211. Memorandum From Acting Secretary of State Smith to President Eisenhower1
Ambassador Henderson has personally written several despatches giving his own analysis of trends in Iran and of recent conversations with the Iranian Foreign Minister and other officials. I have made the following extract of the most important paragraphs of these despatches. I believe they are a very accurate expression of the situation and national state of mind in Iran, so accurate in fact that I suggest you read them.
“On the one hand the Iranian press as well as most Iranians capable of expression condemn in principle foreign interference in Iran. On the other hand relatively few politically conscious Iranians really believe that it is possible for a power like the United States to refrain from interference in Iran. Most Iranian politicians friendly to the West would welcome secret American intervention which might assist them in attaining their individual or group political ambitions and are inclined to believe in the absence of United States interference on their behalf that the United States must be supporting rival politicians.
“Iranian distrust of foreigners is so intense that it is not difficult to stimulate resentment against any foreigners engaged in activities in Iran even though these activities are clearly beneficial to Iran. Therefore, the more American nationals there are in Iran and the more energetic and conspicuous these Americans are, the easier it is for various Iranian elements who dislike the presence of Americans or who wish to create difficulties between the United States and Iran to incite Iranians to violence against United States citizens in Iran.
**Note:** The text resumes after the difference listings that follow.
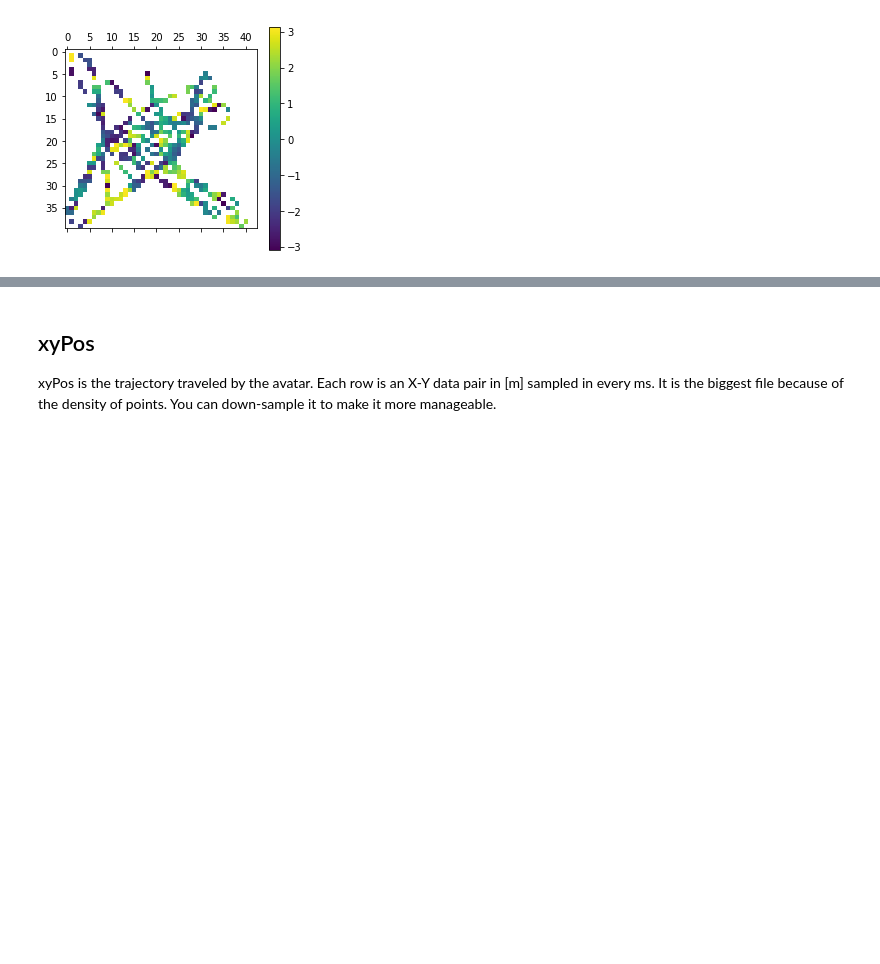
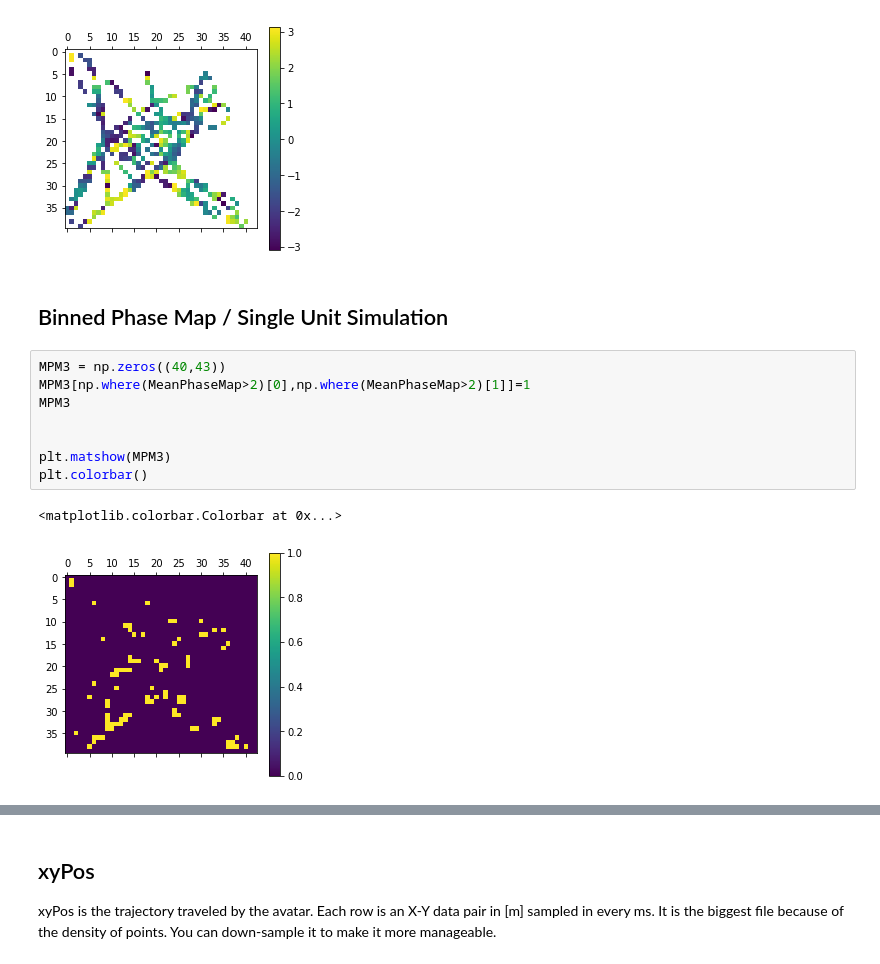
Before and after one commit to DanielHHowell/Grid-Cell, a Jupyter notebook: Grid Cell Phase Main.ipynb, the cells around one changed output, grey strips where cells are left out. Saved outputs shown, nothing was run; the diff lists cells and outputs as text; blank space fills up the shorter version.

```diff
--- a/Grid Cell Phase Main.ipynb
+++ b/Grid Cell Phase Main.ipynb
@@ -99,3 +98,16 @@ plt.colorbar()
 # %% [output]
 <matplotlib.colorbar.Colorbar at 0x...>
 [figure]
+# %% [markdown]
+## Binned Phase Map / Single Unit Simulation
+# %%
+MPM3 = np.zeros((40,43))
+MPM3[np.where(MeanPhaseMap>2)[0],np.where(MeanPhaseMap>2)[1]]=1
+MPM3
+
+
+plt.matshow(MPM3)
+plt.colorbar()
+# %% [output]
+<matplotlib.colorbar.Colorbar at 0x...>
+[figure, added]
```
Also changed, not shown: parts of 11 cells of this notebook.
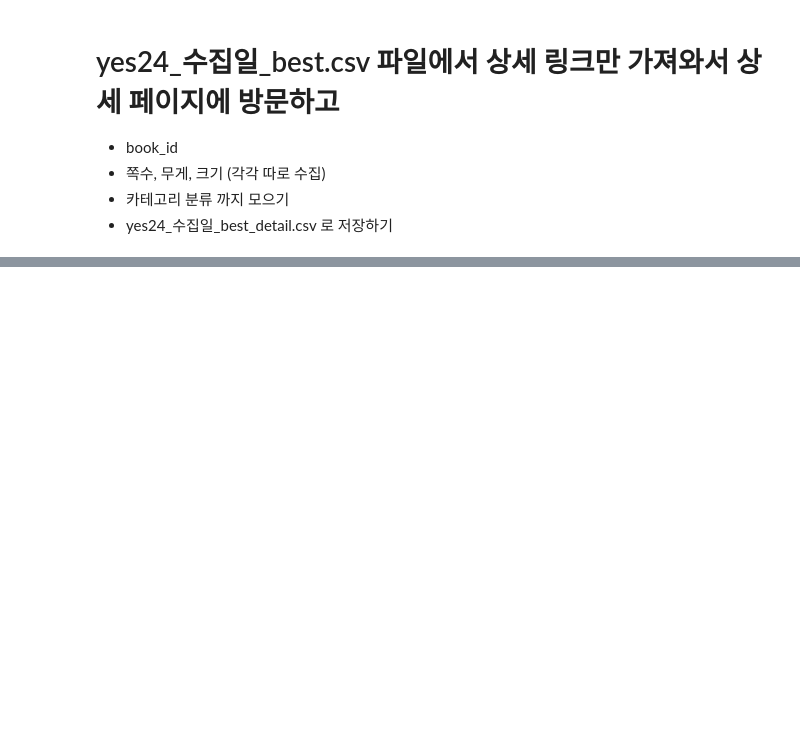
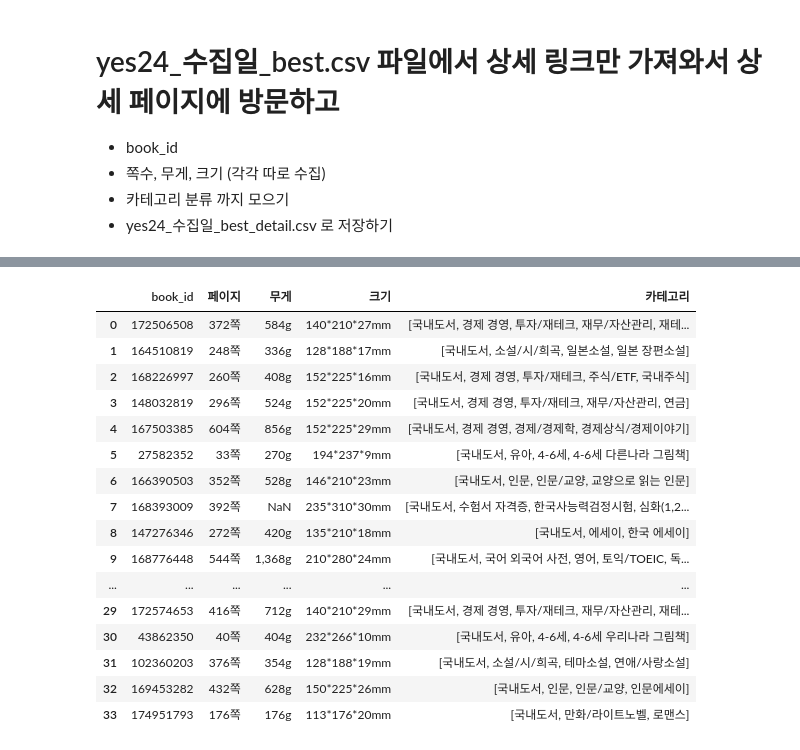
Before and after one commit to jaehee041113/fintech4, a Jupyter notebook: 05data_scraping/05_정적웹페이지에서 데이터 수집하기_yes24.ipynb, the cells around one changed output, grey strips where cells are left out. Saved outputs shown, nothing was run; the diff lists cells and outputs as text; code cells hidden in the pictures; blank space fills up the shorter version.

```diff
--- a/05data_scraping/05_정적웹페이지에서 데이터 수집하기_yes24.ipynb
+++ b/05data_scraping/05_정적웹페이지에서 데이터 수집하기_yes24.ipynb
@@ -257,0 +480,4 @@ df
+# %%
+data = pd.read_csv("./book_data/yes24_20260127_best.csv")
+detail_links = data['detail_link']
+detail_links
@@ -257,0 +554,29 @@ df
+# %%
+df2 = pd.DataFrame(all_detail_info)
+
+dir_name = "book_data"
+if not os.path.exists(dir_name):
+        os.mkdir(dir_name)
+        print(f"{dir_name}을 생성했습니다.")
+
+
+df2.to_csv(f"./{dir_name}/yes24_{today}_best_detail.csv")
+df2
+# %% [output]
+|  | book_id | 페이지 | 무게 | 크기 | 카테고리 |
+| 0 | 172506508 | 372쪽 | 584g | 140*210*27mm | [국내도서, 경제 경영, 투자/재테크, 재무/자산관리, 재테... |
+| 1 | 164510819 | 248쪽 | 336g | 128*188*17mm | [국내도서, 소설/시/희곡, 일본소설, 일본 장편소설] |
+| 2 | 168226997 | 260쪽 | 408g | 152*225*16mm | [국내도서, 경제 경영, 투자/재테크, 주식/ETF, 국내주식] |
+| 3 | 148032819 | 296쪽 | 524g | 152*225*20mm | [국내도서, 경제 경영, 투자/재테크, 재무/자산관리, 연금] |
+| 4 | 167503385 | 604쪽 | 856g | 152*225*29mm | [국내도서, 경제 경영, 경제/경제학, 경제상식/경제이야기] |
+| 5 | 27582352 | 33쪽 | 270g | 194*237*9mm | [국내도서, 유아, 4-6세, 4-6세 다른나라 그림책] |
+| 6 | 166390503 | 352쪽 | 528g | 146*210*23mm | [국내도서, 인문, 인문/교양, 교양으로 읽는 인문] |
+| 7 | 168393009 | 392쪽 | NaN | 235*310*30mm | [국내도서, 수험서 자격증, 한국사능력검정시험, 심화(1,2... |
+| 8 | 147276346 | 272쪽 | 420g | 135*210*18mm | [국내도서, 에세이, 한국 에세이] |
+| 9 | 168776448 | 544쪽 | 1,368g | 210*280*24mm | [국내도서, 국어 외국어 사전, 영어, 토익/TOEIC, 독... |
+| ... | ... | ... | ... | ... | ... |
+| 29 | 172574653 | 416쪽 | 712g | 140*210*29mm | [국내도서, 경제 경영, 투자/재테크, 재무/자산관리, 재테... |
+| 30 | 43862350 | 40쪽 | 404g | 232*266*10mm | [국내도서, 유아, 4-6세, 4-6세 우리나라 그림책] |
+| 31 | 102360203 | 376쪽 | 354g | 128*188*19mm | [국내도서, 소설/시/희곡, 테마소설, 연애/사랑소설] |
+| 32 | 169453282 | 432쪽 | 628g | 150*225*26mm | [국내도서, 인문, 인문/교양, 인문에세이] |
+| 33 | 174951793 | 176쪽 | 176g | 113*176*20mm | [국내도서, 만화/라이트노벨, 로맨스] |
```
Also changed, not shown: parts of 28 cells of this notebook, 2 other files.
It is only fair to the Prime Minister to point out that undoubtedly one of the reasons why he has been so anxious that a minimum amount of publicity be given to activities, beneficial though they may be to Iran, of the so-called American military advisers and of TCI personnel is his awareness that the more attention that is attracted to the activities of these American nationals the more susceptible the Iranian people in general are likely to be to appeals to throw the Americans out of the country. It is difficult, of course, for the average American to understand the lack of appreciation of the Iranian public of disinterested efforts made by individual American nationals in Iran for the benefit of Iran. There are historical and psychological reasons for this phenomenon which I shall not attempt to set forth in this despatch. Nevertheless those in the United States who are inclined to believe that [Page 575] a mere increase in publicity of efforts of Americans in Iran to assist Iran will contribute to a solution of some of the problems which we are facing here at the present time should not overlook the fact that there are extremely important psychological differences between the public mind of Iran and that of the United States.
“The frustrations of practically all sections of the Iranian public, including those supporting as well as those opposing Dr. Mosadeq, as they note the deteriorating conditions of the country fan the embers of xenophobia. Only those sympathetic to the Soviet Union and to international communism have reason to be pleased at what is taking place in Iran.”